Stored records
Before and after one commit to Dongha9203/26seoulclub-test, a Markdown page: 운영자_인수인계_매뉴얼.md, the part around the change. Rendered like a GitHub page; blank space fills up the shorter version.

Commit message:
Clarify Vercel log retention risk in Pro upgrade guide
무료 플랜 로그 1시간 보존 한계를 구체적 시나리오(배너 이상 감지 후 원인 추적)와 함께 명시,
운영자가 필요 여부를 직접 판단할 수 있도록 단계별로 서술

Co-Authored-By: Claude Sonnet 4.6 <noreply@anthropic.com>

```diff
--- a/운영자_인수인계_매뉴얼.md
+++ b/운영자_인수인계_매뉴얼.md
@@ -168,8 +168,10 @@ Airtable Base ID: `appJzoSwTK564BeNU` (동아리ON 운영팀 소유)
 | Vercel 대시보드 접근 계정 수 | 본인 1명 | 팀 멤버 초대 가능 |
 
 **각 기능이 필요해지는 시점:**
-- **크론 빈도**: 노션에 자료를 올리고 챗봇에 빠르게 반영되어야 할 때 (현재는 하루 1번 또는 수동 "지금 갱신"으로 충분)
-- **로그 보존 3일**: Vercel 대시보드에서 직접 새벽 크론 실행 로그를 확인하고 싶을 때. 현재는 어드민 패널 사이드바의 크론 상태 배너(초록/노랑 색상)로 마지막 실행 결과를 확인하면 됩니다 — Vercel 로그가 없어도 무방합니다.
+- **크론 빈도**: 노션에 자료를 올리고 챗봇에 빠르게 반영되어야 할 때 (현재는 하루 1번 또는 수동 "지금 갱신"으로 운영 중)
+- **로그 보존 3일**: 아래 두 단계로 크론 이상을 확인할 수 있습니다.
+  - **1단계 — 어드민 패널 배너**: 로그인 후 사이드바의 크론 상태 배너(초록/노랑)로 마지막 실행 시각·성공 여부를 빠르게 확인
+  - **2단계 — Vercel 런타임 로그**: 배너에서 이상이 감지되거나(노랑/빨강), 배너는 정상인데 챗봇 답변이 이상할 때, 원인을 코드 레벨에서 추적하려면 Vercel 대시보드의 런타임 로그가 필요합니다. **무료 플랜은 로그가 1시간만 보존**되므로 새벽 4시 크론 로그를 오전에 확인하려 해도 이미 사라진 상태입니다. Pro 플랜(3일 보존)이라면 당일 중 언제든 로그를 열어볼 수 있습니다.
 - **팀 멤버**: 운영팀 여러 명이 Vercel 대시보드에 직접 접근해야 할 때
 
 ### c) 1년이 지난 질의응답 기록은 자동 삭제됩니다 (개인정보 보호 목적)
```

* _Assigned task_
Beginning with the line that contains "Co-Authored-By: Claude Sonnet", repeat every line through the end of the records and nothing more.

* _Finished exercise_
Co-Authored-By: Claude Sonnet 4.6 <noreply@anthropic.com>

```diff
--- a/운영자_인수인계_매뉴얼.md
+++ b/운영자_인수인계_매뉴얼.md
@@ -168,8 +168,10 @@ Airtable Base ID: `appJzoSwTK564BeNU` (동아리ON 운영팀 소유)
 | Vercel 대시보드 접근 계정 수 | 본인 1명 | 팀 멤버 초대 가능 |
 
 **각 기능이 필요해지는 시점:**
-- **크론 빈도**: 노션에 자료를 올리고 챗봇에 빠르게 반영되어야 할 때 (현재는 하루 1번 또는 수동 "지금 갱신"으로 충분)
-- **로그 보존 3일**: Vercel 대시보드에서 직접 새벽 크론 실행 로그를 확인하고 싶을 때. 현재는 어드민 패널 사이드바의 크론 상태 배너(초록/노랑 색상)로 마지막 실행 결과를 확인하면 됩니다 — Vercel 로그가 없어도 무방합니다.
+- **크론 빈도**: 노션에 자료를 올리고 챗봇에 빠르게 반영되어야 할 때 (현재는 하루 1번 또는 수동 "지금 갱신"으로 운영 중)
+- **로그 보존 3일**: 아래 두 단계로 크론 이상을 확인할 수 있습니다.
+  - **1단계 — 어드민 패널 배너**: 로그인 후 사이드바의 크론 상태 배너(초록/노랑)로 마지막 실행 시각·성공 여부를 빠르게 확인
+  - **2단계 — Vercel 런타임 로그**: 배너에서 이상이 감지되거나(노랑/빨강), 배너는 정상인데 챗봇 답변이 이상할 때, 원인을 코드 레벨에서 추적하려면 Vercel 대시보드의 런타임 로그가 필요합니다. **무료 플랜은 로그가 1시간만 보존**되므로 새벽 4시 크론 로그를 오전에 확인하려 해도 이미 사라진 상태입니다. Pro 플랜(3일 보존)이라면 당일 중 언제든 로그를 열어볼 수 있습니다.
 - **팀 멤버**: 운영팀 여러 명이 Vercel 대시보드에 직접 접근해야 할 때
 
 ### c) 1년이 지난 질의응답 기록은 자동 삭제됩니다 (개인정보 보호 목적)
```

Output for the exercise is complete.